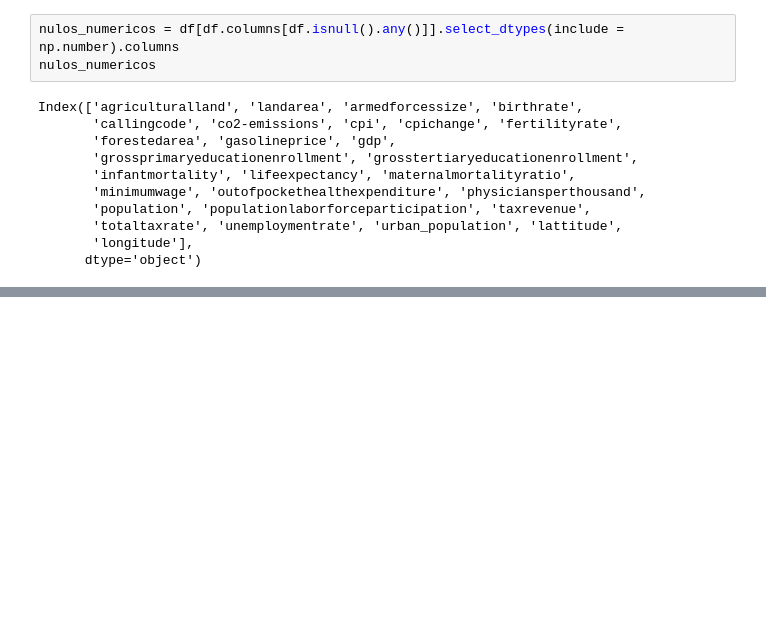
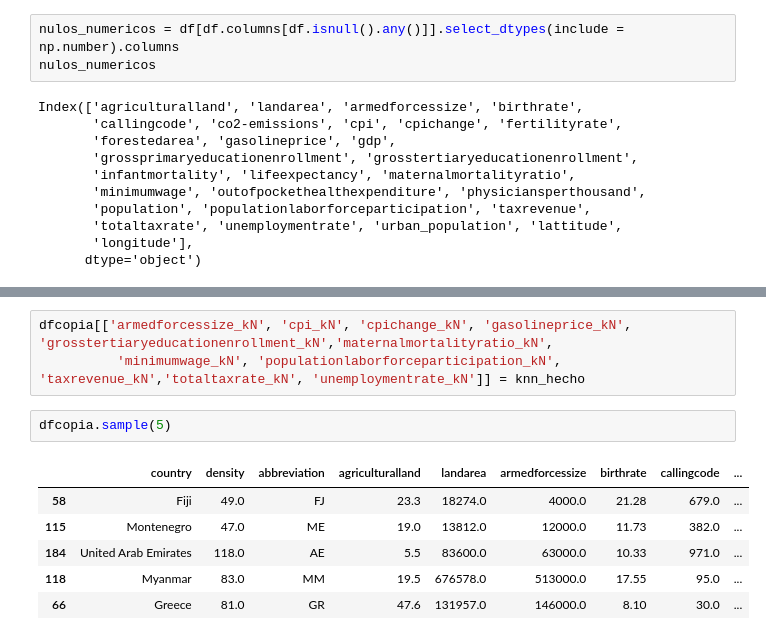
Before and after one commit to Adalab/da-promoF-modulo3-sprint1-pairprogramming-BelenZahara, a Jupyter notebook: PairProgrammingNulos.ipynb, the cells around one changed output, grey strips where cells are left out. Drawn from its saved outputs; the diff is of its cells as text; blank space fills up the shorter version.

```diff
--- a/PairProgrammingNulos.ipynb
+++ b/PairProgrammingNulos.ipynb
@@ -249,0 +375,12 @@ Index(['agriculturalland', 'landarea', 'armedforcessize', 'birthrate',
+# %%
+dfcopia[['armedforcessize_kN', 'cpi_kN', 'cpichange_kN', 'gasolineprice_kN', 'grosstertiaryeducationenrollment_kN','maternalmortalityratio_kN',
+          'minimumwage_kN', 'populationlaborforceparticipation_kN', 'taxrevenue_kN','totaltaxrate_kN', 'unemploymentrate_kN']] = knn_hecho
+# %%
+dfcopia.sample(5)
+# %% [output]
+|  | country | density | abbreviation | agriculturalland | landarea | armedforcessize | birthrate | callingcode | ... |
+| 58 | Fiji | 49.0 | FJ | 23.3 | 18274.0 | 4000.0 | 21.28 | 679.0 | ... |
+| 115 | Montenegro | 47.0 | ME | 19.0 | 13812.0 | 12000.0 | 11.73 | 382.0 | ... |
+| 184 | United Arab Emirates | 118.0 | AE | 5.5 | 83600.0 | 63000.0 | 10.33 | 971.0 | ... |
+| 118 | Myanmar | 83.0 | MM | 19.5 | 676578.0 | 513000.0 | 17.55 | 95.0 | ... |
+| 66 | Greece | 81.0 | GR | 47.6 | 131957.0 | 146000.0 | 8.10 | 30.0 | ... |
```
Also changed, not shown: parts of 15 cells of this notebook.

+---+

Required work:
What lines above contain "PairProgrammingNulos"? Copy them out.

Result of this exercise:
Before and after one commit to Adalab/da-promoF-modulo3-sprint1-pairprogramming-BelenZahara, a Jupyter notebook: PairProgrammingNulos.ipynb, the cells around one changed output, grey strips where cells are left out. Drawn from its saved outputs; the diff is of its cells as text; blank space fills up the shorter version.
--- a/PairProgrammingNulos.ipynb
+++ b/PairProgrammingNulos.ipynb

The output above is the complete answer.